    My index.cfm file consist of one simple cfinclude tag:

    &lt;cfinclude template=&quot;view/templates/mainFrameset_1.cfm&quot;&gt;

    When I try to open the index.cfm file in my browser it seems to generate some kind of loop.

    The only solution I could make work was to replace the trailing slashes with #

    However the # is usually made to link to an anchor within the page – so I’m not sure if Search Engines will disregard them.

    I don’t want to waste any of your precious time, but if you from the top of your head had any advice I’d be thankfull.



  3. Doug Hughes said:

    Trond, I wouldn’t suggest using my code without going through the entire process. Please go though the various steps. Check to see what the values of the CGI variables are. Step though the code. I wouldn’t suggest cutting and pasting.

    Give it another day’s work. Let me know what you did. If at the end of tommorow you still havn’t solved the problem then let me know what steps you took and show some code samples and problems.



  4. Trond Ulseth said:

    Hello Doug,

    I figured it out.

    index.cfm is a simple cfinclude like this:
    &lt;cfinclude template=&quot;view/templates/mainFrameset_1.cfm&quot;&gt;

    The url on my local machine is this:

    The page I cfinclude from index.cfm is a frameset where one of the frames is declared like this:
    &lt;frame src=&quot;view/templates/rightFrame_1.cfm&quot; name=&quot;rightFrame&quot; id=&quot;rightFrame&quot; /&gt;

    This is calling the rightFrame_1.cfm relative to index.cfm

    Somehow, when a trailing slash was included the call to the frames went into went into an infinite loop, in the end causing the browser to stall.

    The solution which worked was to use absolute path for the pages called by the frameset, like this:
    &lt;frame src=&quot;/waterswing/wscrm/view/templates/rightFrame_1.cfm&quot; name=&quot;rightFrame&quot; id=&quot;rightFrame&quot; /&gt;

    I can now happily go on playing with SES URLs.

    Thank you very much.


  5. Greg Bugaj said:

    Hi, This is the system I am using
    So links like this :


    SMX URL can be exposed via SMXRewrite Object.
    URL Structure

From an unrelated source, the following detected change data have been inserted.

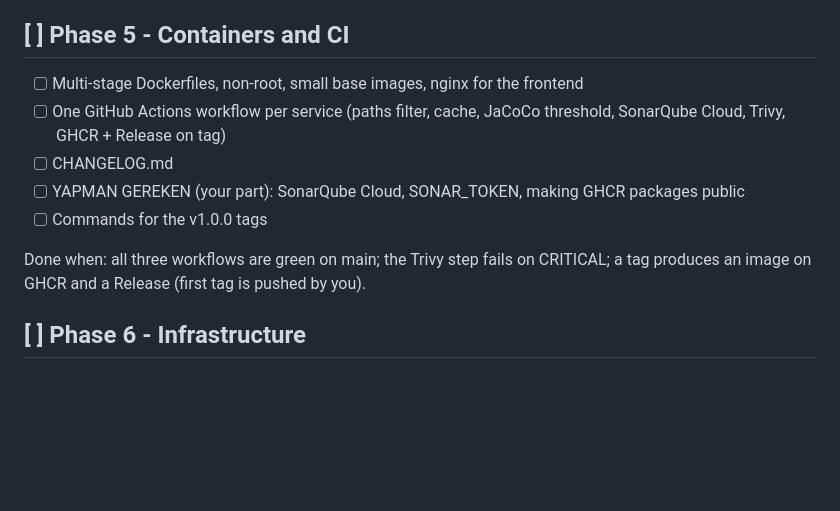
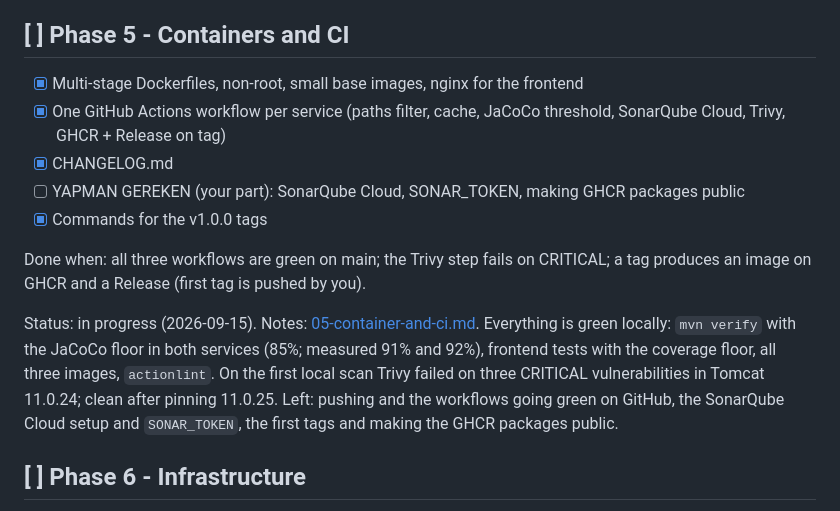
Before and after one commit to agern28/kesinti-haritasi, a Markdown page: docs/en/PROGRESS.md, the part around the change. Drawn GitHub-style; blank space fills up the shorter version.

Commit message:
docs: update phase 5 progress
Co-Authored-By: Claude Opus 5 <noreply@anthropic.com>
Claude-Session: https://claude.ai/code/session_01CPkWRPkiXkTmdiwfSurp2G

```diff
--- a/docs/en/PROGRESS.md
+++ b/docs/en/PROGRESS.md
@@ -65,13 +65,15 @@ Done when: `npm run build` and component tests are green; in compose a new outag
 Status: done (2026-09-14). Notes: [04-frontend.md](04-frontend.md). 34 frontend tests and the build are green. Checked in compose against live sources with headless Chromium: a new outage was highlighted on the map within half a second without a reload, stopping the api showed "Yeniden bağlanıyor" (reconnecting), no horizontal scroll at 390 px. District boundaries from OCHA HDX COD-AB (HGK data, CC BY-IGO), as TopoJSON. This phase also fixed the KCETAŞ province bug in the collector (Gemerek is in Sivas); 78 collector tests green. CHANGELOG.md started in this phase for the What's new window.
 
 ## [ ] Phase 5 - Containers and CI
-- [ ] Multi-stage Dockerfiles, non-root, small base images, nginx for the frontend
-- [ ] One GitHub Actions workflow per service (paths filter, cache, JaCoCo threshold, SonarQube Cloud, Trivy, GHCR + Release on tag)
-- [ ] CHANGELOG.md
+- [x] Multi-stage Dockerfiles, non-root, small base images, nginx for the frontend
+- [x] One GitHub Actions workflow per service (paths filter, cache, JaCoCo threshold, SonarQube Cloud, Trivy, GHCR + Release on tag)
+- [x] CHANGELOG.md
 - [ ] YAPMAN GEREKEN (your part): SonarQube Cloud, SONAR_TOKEN, making GHCR packages public
-- [ ] Commands for the v1.0.0 tags
+- [x] Commands for the v1.0.0 tags
 
 Done when: all three workflows are green on main; the Trivy step fails on CRITICAL; a tag produces an image on GHCR and a Release (first tag is pushed by you).
+
+Status: in progress (2026-09-15). Notes: [05-container-and-ci.md](05-container-and-ci.md). Everything is green locally: `mvn verify` with the JaCoCo floor in both services (85%; measured 91% and 92%), frontend tests with the coverage floor, all three images, `actionlint`. On the first local scan Trivy failed on three CRITICAL vulnerabilities in Tomcat 11.0.24; clean after pinning 11.0.25. Left: pushing and the workflows going green on GitHub, the SonarQube Cloud setup and `SONAR_TOKEN`, the first tags and making the GHCR packages public.
 
 ## [ ] Phase 6 - Infrastructure
 - [ ] Terraform: Hetzner CX23, firewall (22 only from your IP, 80/443 open), SSH key, k3s via cloud-init; `terraform.tfvars.example`
```
Also changed, not shown: docs/PROGRESS.md (+6 -4 lines).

    URL Consists of 8 Elements. There are two primary elements
    1-Indicates which file to load
    6-Indicates which element has gained focus.
    Other 4 alements are used to pass parameters.

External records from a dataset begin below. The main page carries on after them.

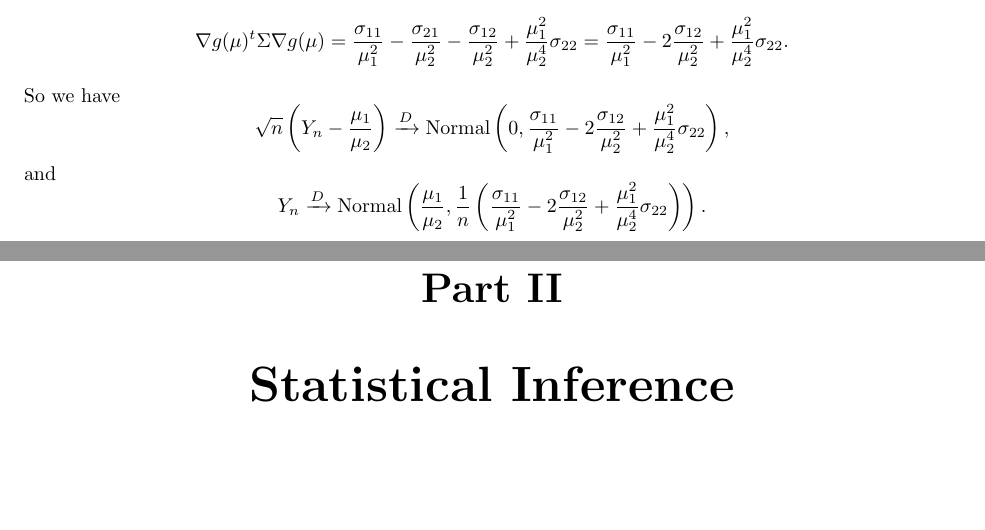
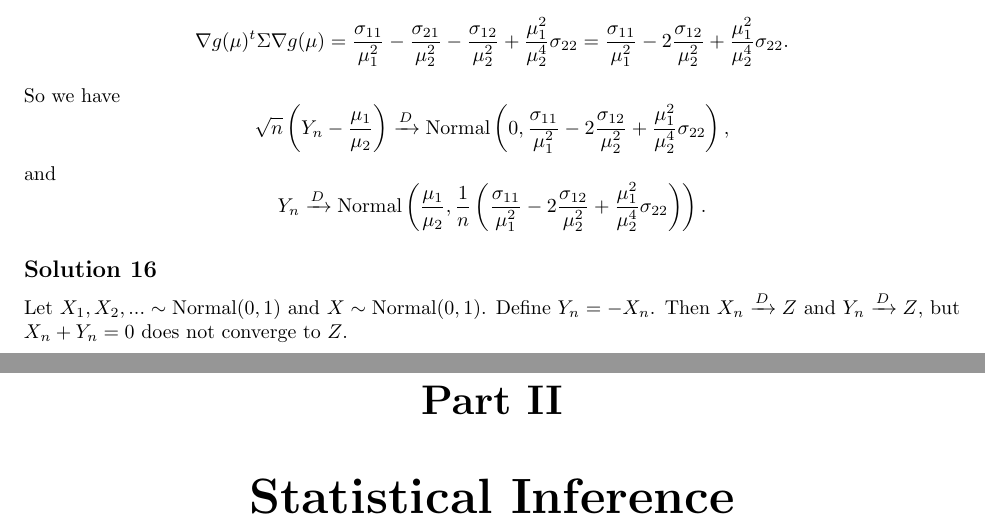
Before and after one commit to noudald/all-of-statistics, a LaTeX document (main.tex, which reads ch5.tex): two parts of pages 24 and 25 of 30, joined at a grey line, cut so that both start at the same text, the shorter picture padded with empty space. Compiled offline with pdfLaTeX.

Commit message:
And solution 5.16, now the first chapter is really done. :)

```diff
--- a/ch5.tex
+++ b/ch5.tex
@@ -324,3 +324,10 @@ and
         \frac{1}{n} \left(\frac{\sigma_{11}}{\mu_1^2} - 2 \frac{\sigma_{12}}{\mu_2^2} + \frac{\mu_1^2}{\mu_2^4} \sigma_{22}\right)
     \right).
 \end{equation*}
+
+
+\subsection*{Solution 16}
+
+Let $X_1, X_2, ... \sim \mathrm{Normal}(0, 1)$ and $X \sim \mathrm{Normal}(0, 1)$.
+Define $Y_n = -X_n$.
+Then $X_n \xrightarrow{D} Z$ and $Y_n \xrightarrow{D} Z$, but $X_n + Y_n = 0$ does not converge to $Z$.
```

    if anyone would like the code please contact me, it works for apache and IIS


  6. Just wondering, but don’t you think this is a bit more complex? It’s certinaly harder to read.


  7. Sorry to come so late in on this but I have your example setup and I know its working (I passed two the same seperators for example and got some error feedback). What is strange is that I have a url like this one:


    yet when dumping the url scope I get nothing. Am I doing this wrong?

    Great work Doug!


  8. I am new to coldfusion pleas let me know why this code is returning an error message “Page ca not be found” when i try to parse with the following


  9. This is the following: ()


  10. This is the following: ( “#CGI.SCRIPT_NAME#/webid/#Attributes.WebID#”)


  11. I found this at . Really great! Thanks!


  12. stuart marks said:

    Question: Do you invoke your cfc and the parseURL function on the receiving page? Meaning the page being pointed to, or the page that uses the cgi variables?

    Thanks ahead, Stuart


  13. stuart marks said:

    Question: Do you invoke your cfc and the parseURL function on the receiving page? Meaning the page being pointed to, or the page that uses the cgi variables?

    Thanks ahead, Stuart


  14. Doug Hughes said:

    @Stuart – I put invocation in the application.cfm or application.cfc.


  15. Doug Hughes said:

    @Stuart – I put invocation in the application.cfm or application.cfc.


  16. Can you please show the code how you are calling the component in the application.cfm and how you are passing parameters to it?


Comments are closed.

Tag Cloud

%d bloggers like this: